And so I did what any girl would do. Composed myself, and called my mom. She assured me that all-black was no longer necessary, but that the outfit should be somber in its essence (as it turned out I needn’t  have worried at all, as people arrived in all sorts of clothes, amongst them sweat pants and hoodies!). Gone are the days, it would seem, where black, black or black was the only option.

I chose a fold-layer knee-length dress with abstract floral patterns of black, white, grey and splashes of red. Then it came time to choose the shoes. You would think that someone with as many pairs of shoes as I have, would own something appropriate to wear to a funeral. Nope. Not me. (Note to self: Go shopping!) But as I had no time to go to the nearest shoe store, I had to settle with the only shoes that matched the dress – black peep toe high heels. Normally I love these shoes – my Pre-Louboutins, as I like to think of them, and the way they showed off my cherry red toe-nail polish was perfect. For any other circumstance than a funeral, that is! I kept thinking, worrying, are cherry red toe revealing high heeled peep toe shoes appropriate?! Even though my mother repeatedly assured me that they were fine, I did feel a little ‘skaam’ walking into the church.

Skaam, and horribly shallow. How could I be so concerned with my dress and shoes and the colour of my toe-nail polish at a funeral? I told myself to suck it up and get over myself.

But then two things happened. The main speaker, while eulogizing Uncle Neil’s life, got to the part where he was, in his younger years, and long, long before I knew him, apparently famed to have always said of himself what a ‘snappy’ dresser he was – always making sure to be current and up to date with his wardrobe. That made me happy. A part of him I never even knew about, and here I am concerned about my attire being appropriate or not for his funeral. Suddenly, I felt that perhaps my moment in front of the wardrobe was a connection to him, a thread of the unspoken, a strange way of saying goodbye in a language he understood.

But then just as I was patting myself on the back for not being a calloused, materialistic philistine after all, I spotted the back of a man’s head sitting 2 rows in front of me. We’ll call him SL. Another ghost from my past – SL once told me in my teens that, and I quote, ‘A girl who wears jeans and boots is asking for ONE thing…’ Jeans and combat boots made up about 95% of my teen-age uniform, and at the time I had been highly confused at his criticisms as I was a late bloomer and certainly did not have that on my mind at all! It is a comment that has plagued me ever since, but I have come to adult terms with it, that it said a lot more about SL than it did about me (and without being too judgey or pointing fingers, maybe go read my sister’s take on the recent Blurred Lines debate and other posts on rape culture to put it all in perspective…)(OK a bit judgey).

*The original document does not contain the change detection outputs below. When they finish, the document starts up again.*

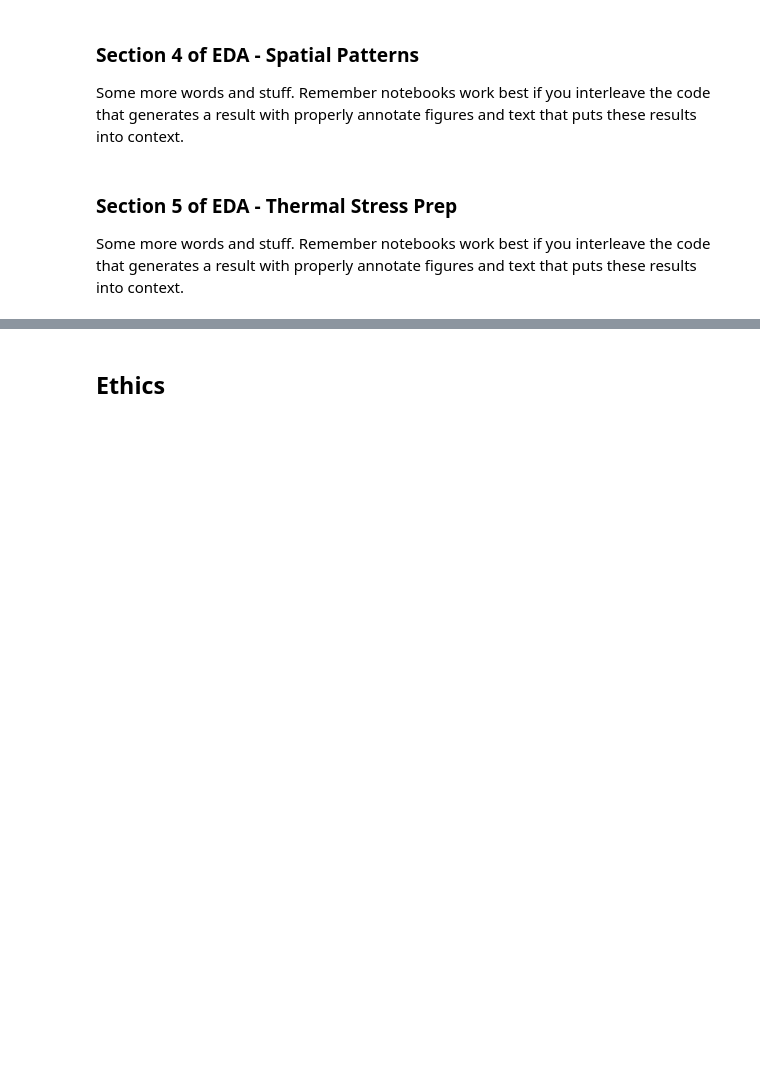
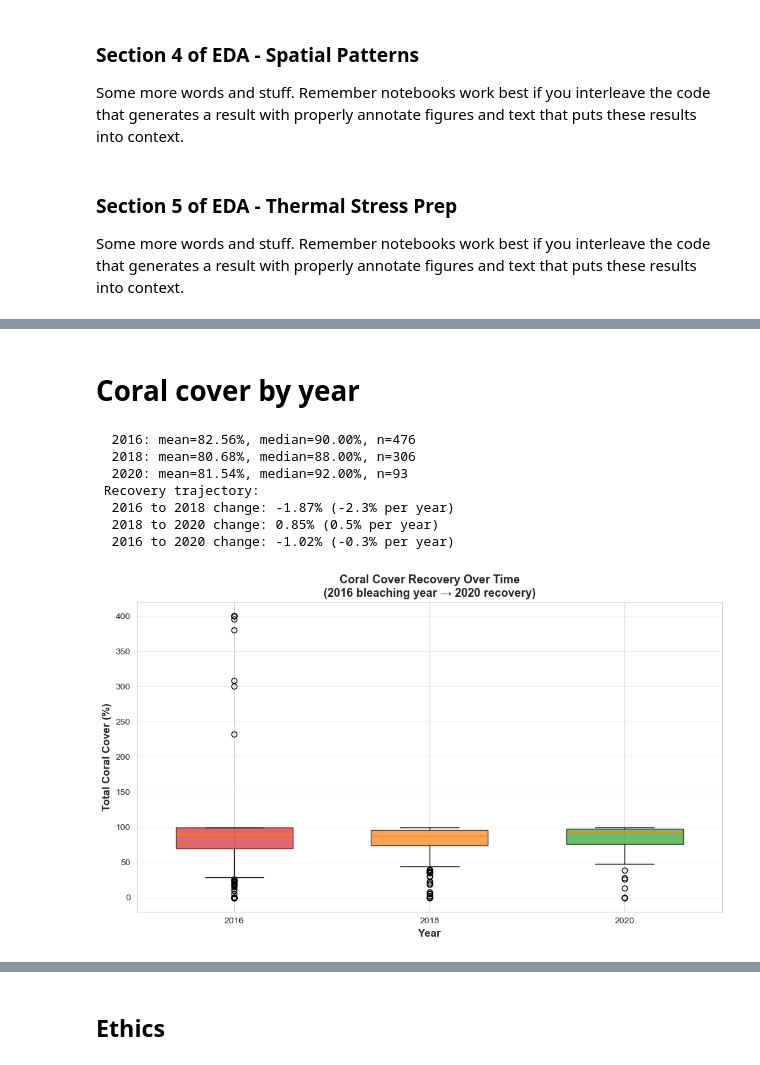
Before and after one commit to COGS108/Group032_WI26, a Jupyter notebook: 02-EDACheckpoint.ipynb, the cells around one changed output, grey strips where cells are left out. Drawn from its saved outputs; the diff is of its cells as text; code cells hidden in the pictures; blank space fills up the shorter version.

```diff
--- a/02-EDACheckpoint.ipynb
+++ b/02-EDACheckpoint.ipynb
@@ -926,0 +1422,50 @@ Some more words and stuff.  Remember notebooks work best if you interleave the c
+# %% [markdown]
+# Coral cover by year
+# %%
+for year in sorted(merged_final['YEAR'].unique()):
+    year_data = merged_final[merged_final['YEAR'] == year]['total_cover']
+    print(f"  {int(year)}: mean={year_data.mean():.2f}%, median={year_data.median():.2f}%, n={len(year_data)}")
+
+# Calculating recovery rate
+coral_2016 = merged_final[merged_final['YEAR'] == 2016]['total_cover'].mean()
+coral_2018 = merged_final[merged_final['YEAR'] == 2018]['total_cover'].mean()
+coral_2020 = merged_final[merged_final['YEAR'] == 2020]['total_cover'].mean()
+
+print(f" Recovery trajectory:")
+print(f"  2016 to 2018 change: {coral_2018 - coral_2016:.2f}% ({(coral_2018-coral_2016)/coral_2016*100:.1f}% per year)")
+print(f"  2018 to 2020 change: {coral_2020 - coral_2018:.2f}% ({(coral_2020-coral_2018)/2/coral_2018*100:.1f}% per year)")
+print(f"  2016 to 2020 change: {coral_2020 - coral_2016:.2f}% ({(coral_2020-coral_2016)/4/coral_2016*100:.1f}% per year)")
+
+
+fig, ax = plt.subplots(figsize=(10, 6))
+
+data_by_year = [merged_final[merged_final['YEAR'] == year]['total_cover'].values
+                 for year in sorted(merged_final['YEAR'].unique())]
+
+bp = ax.boxplot(data_by_year,
+                labels=[f'{int(y)}' for y in sorted(merged_final['YEAR'].unique())],
+                patch_artist=True,
+                widths=0.6)
+
+colors = ['#d62728', '#ff7f0e', '#2ca02c']
+for patch, color in zip(bp['boxes'], colors):
+    patch.set_facecolor(color)
+    patch.set_alpha(0.7)
+
+ax.set_xlabel('Year', fontsize=12, fontweight='bold')
+ax.set_ylabel('Total Coral Cover (%)', fontsize=12, fontweight='bold')
+ax.set_title('Coral Cover Recovery Over Time\n(2016 bleaching year → 2020 recovery)', fontsize=13, fontweight='bold')
+ax.grid(True, alpha=0.3, axis='y')
+
+plt.tight_layout()
+plt.savefig('03_coral_by_year.png', dpi=300, bbox_inches='tight')
+plt.show()
+# %% [output]
+  2016: mean=82.56%, median=90.00%, n=476
+  2018: mean=80.68%, median=88.00%, n=306
+  2020: mean=81.54%, median=92.00%, n=93
+ Recovery trajectory:
+  2016 to 2018 change: -1.87% (-2.3% per year)
+  2018 to 2020 change: 0.85% (0.5% per year)
+  2016 to 2020 change: -1.02% (-0.3% per year)
+[figure, added]
```
Also changed, not shown: parts of 37 cells of this notebook, 7 other files.
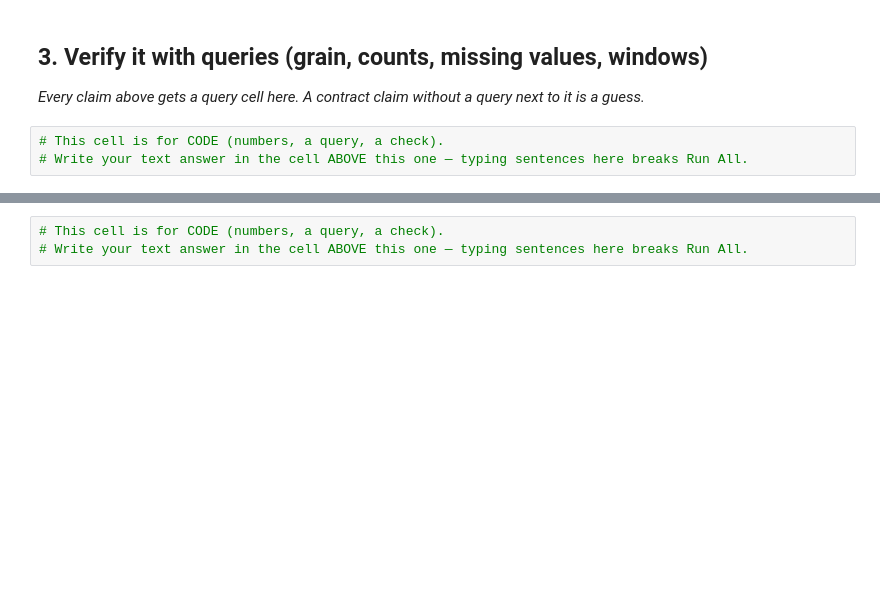
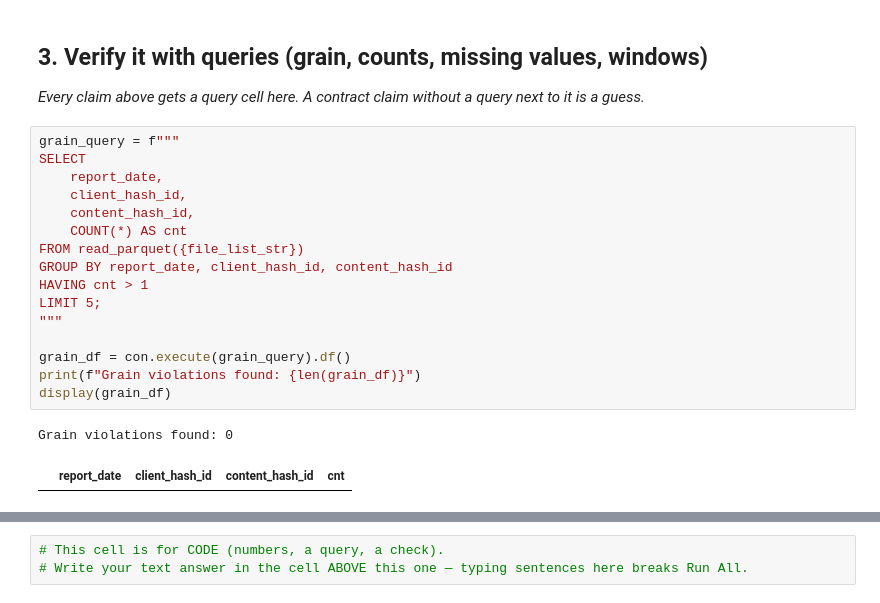
Before and after one commit to trycatchqasim/ML_FR_ISP, a Jupyter notebook: work/notebooks/w03_data_contract.ipynb, the cells around one changed output, grey strips where cells are left out. Saved outputs shown, nothing was run; the diff lists cells and outputs as text; blank space fills up the shorter version.

```diff
--- a/work/notebooks/w03_data_contract.ipynb
+++ b/work/notebooks/w03_data_contract.ipynb
@@ -24,6 +73,22 @@ This skeleton is yours to fill. Work the sections **in order** — each one has
 ## 3. Verify it with queries (grain, counts, missing values, windows)
 
 *Every claim above gets a query cell here. A contract claim without a query next to it is a guess.*
-# %%
-# This cell is for CODE (numbers, a query, a check).
-# Write your text answer in the cell ABOVE this one — typing sentences here breaks Run All.
+# %%
+grain_query = f"""
+SELECT
+    report_date,
+    client_hash_id,
+    content_hash_id,
+    COUNT(*) AS cnt
+FROM read_parquet({file_list_str})
+GROUP BY report_date, client_hash_id, content_hash_id
+HAVING cnt > 1
+LIMIT 5;
+"""
+
+grain_df = con.execute(grain_query).df()
+print(f"Grain violations found: {len(grain_df)}")
+display(grain_df)
+# %% [output]
+Grain violations found: 0
+|  | report_date | client_hash_id | content_hash_id | cnt |
```
Also changed, not shown: parts of 9 cells of this notebook.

So there I sat, in all my cherry-red-tipped-peep-toed glory, and I think Uncle Neil must have had a good giggle looking down from heaven as the proceedings came to an end, we sang the last hymn, and I made the quickest break out of there possible so as not to be seen by SL! I can just imagine what he would say had he seen my shoes (the word harlot comes to mind…).

Wardrobe bonds and potential catastrophe’s aside, I am so glad that I got to go to Uncle Neil’s final good bye. I learnt so much more about him, remembered everything I once knew about him and felt a stronger connection to him in my now no-longer-a-bratty-kid self, peep-toes and all. I only wish I had got to know him more when he was still here.

Good bye Uncle Neil. You have left your legacy in my memories, and in my writing – and for that I thank you. Say hello to Granny for me, and I hope you two have great fun discussing books in heaven!

Love, lust and fairy-star-dust
Cherry Blossom